The sales process is best thought of as a partnership with your customer. That means a constant involvement of the prospect in the demonstration process.
One mistake often made by salespeople is the failure to constantly involve the customer in the sales conversion through active commitments. Too many salespeople go through the process assuming there is an acceptance on the part of the customer without actually asking for that commitment.
The rationale in not asking these commitment questions sounds like this: “I already know they love this kitchen – why would I need to ask that?” Actually, there is a very sound reason for asking for a commitment in this instance. You see, we don’t ask closing questions for our own benefit; we ask closing questions for our customer’s benefit. Their active acceptance cements their commitment.
I read of this example this week from a restaurant that was seeking to increase customer commitments to keeping the reservations they made. The restaurant dropped their no-show rate from 30% to 10% on phone reservations. How? Instead of saying, “Please call if you have to cancel”, they changed the line to, “Will you please call if you have to cancel?”, then they waited for the response.
Where could you get more active commitments from your customer? Take advantage of that opportunity and you’ll shorten the buying process.
About the Author: Jeff Shore

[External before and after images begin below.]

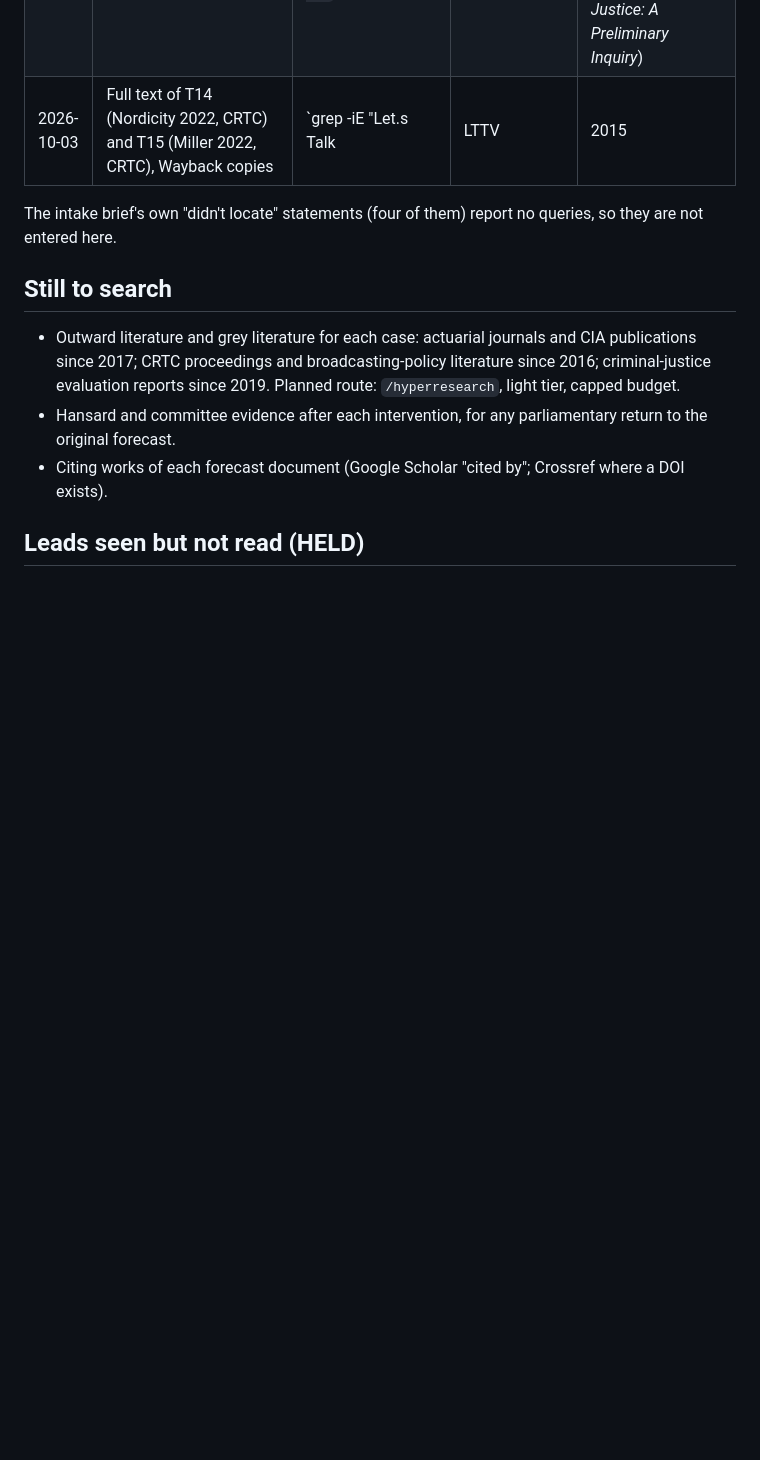
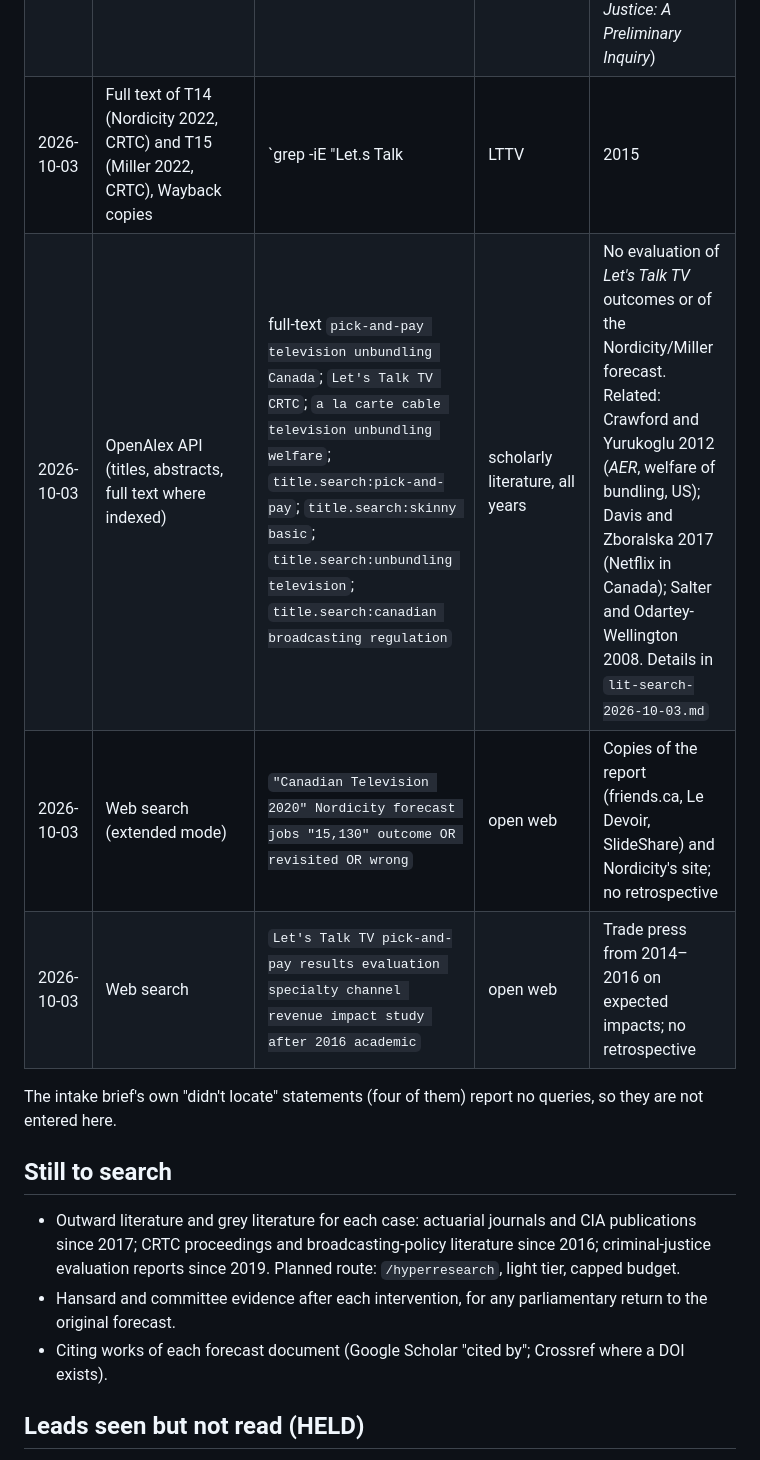
Before and after one commit to BrettRey/prediction-checker, a Markdown page: notes/novelty-search.md, the part around the change. Rendered like a GitHub page; blank space fills up the shorter version.

```diff
--- a/notes/novelty-search.md
+++ b/notes/novelty-search.md
@@ -8,6 +8,9 @@ A claim that a forecast has never been publicly checked is a negative over a sea
 | 2026-10-03 | qmd `query`, `literature` collection, one call with four sub-queries: BM25 `genetic non-discrimination insurance`; BM25 `CRTC television Nordicity`; BM25 `preliminary inquiry Bill C-75`; vector `retrospective evaluation of forecasts made in legislative or regulatory debates` | as listed | Brett's portfolio literature folder (1,646 docs; 265 not yet embedded, so the vector leg is incomplete) | No hit on any of the three cases. Top results were off-topic (an ML fairness survey, Quirk et al., an AI-Act impact-assessment preprint). Goodman's *Fact, Fiction, and Forecast* appeared at low score: method-relevant on conditionals, not a prior check |
 | 2026-10-03 | `grep -rIli` over `literature/*.md` (1,574 files) | `Nordicity`, `Genetic Non-Discrimination`, `preliminary inquir`, `Let's Talk TV`, `Bill S-201` | same folder, full text | Three files, all false positives: Mill's *System of Logic* (twice, "preliminary inquiry" in the ordinary sense) and Kaplow 1992 (citing Davis, *Discretionary Justice: A Preliminary Inquiry*) |
 | 2026-10-03 | Full text of T14 (Nordicity 2022, CRTC) and T15 (Miller 2022, CRTC), Wayback copies | `grep -iE "Let.s Talk|LTTV|2015|Canadian Television 2020|unbundl|skinny|pick-and-pay|forecast|projection|predict|15,130|retrospect"` | the forecaster's own later CRTC work | Neither compares the 2015 forecast with outcomes. T15 lists the 2015 report (dated January 2016) in the author's publications and, in footnote 196, acknowledges "the mistake of predicting station closures" (bears on T17, the local-TV study, not the 2020 report's revenue and job figures) |
+| 2026-10-03 | OpenAlex API (titles, abstracts, full text where indexed) | full-text `pick-and-pay television unbundling Canada`; `Let's Talk TV CRTC`; `a la carte cable television unbundling welfare`; `title.search:pick-and-pay`; `title.search:skinny basic`; `title.search:unbundling television`; `title.search:canadian broadcasting regulation` | scholarly literature, all years | No evaluation of *Let's Talk TV* outcomes or of the Nordicity/Miller forecast. Related: Crawford and Yurukoglu 2012 (*AER*, welfare of bundling, US); Davis and Zboralska 2017 (Netflix in Canada); Salter and Odartey-Wellington 2008. Details in `lit-search-2026-10-03.md` |
+| 2026-10-03 | Web search (extended mode) | `"Canadian Television 2020" Nordicity forecast jobs "15,130" outcome OR revisited OR wrong` | open web | Copies of the report (friends.ca, Le Devoir, SlideShare) and Nordicity's site; no retrospective |
+| 2026-10-03 | Web search | `Let's Talk TV pick-and-pay results evaluation specialty channel revenue impact study after 2016 academic` | open web | Trade press from 2014–2016 on expected impacts; no retrospective |
 
 The intake brief's own "didn't locate" statements (four of them) report no queries, so they are not entered here.
 
```
Also changed, not shown: DECISIONS.md (+6 -0 lines), notes/lit-search-2026-10-03.md (added, +69 -0 lines).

Jeff Shore is a highly sought-after sales expert, speaker, author and consultant whose innovative and real-world selling strategies help you to change your mindset and change your world. His latest book, "Closing 2.0," is now available. Learn more at jeffshore.com and follow Jeff on Twitter.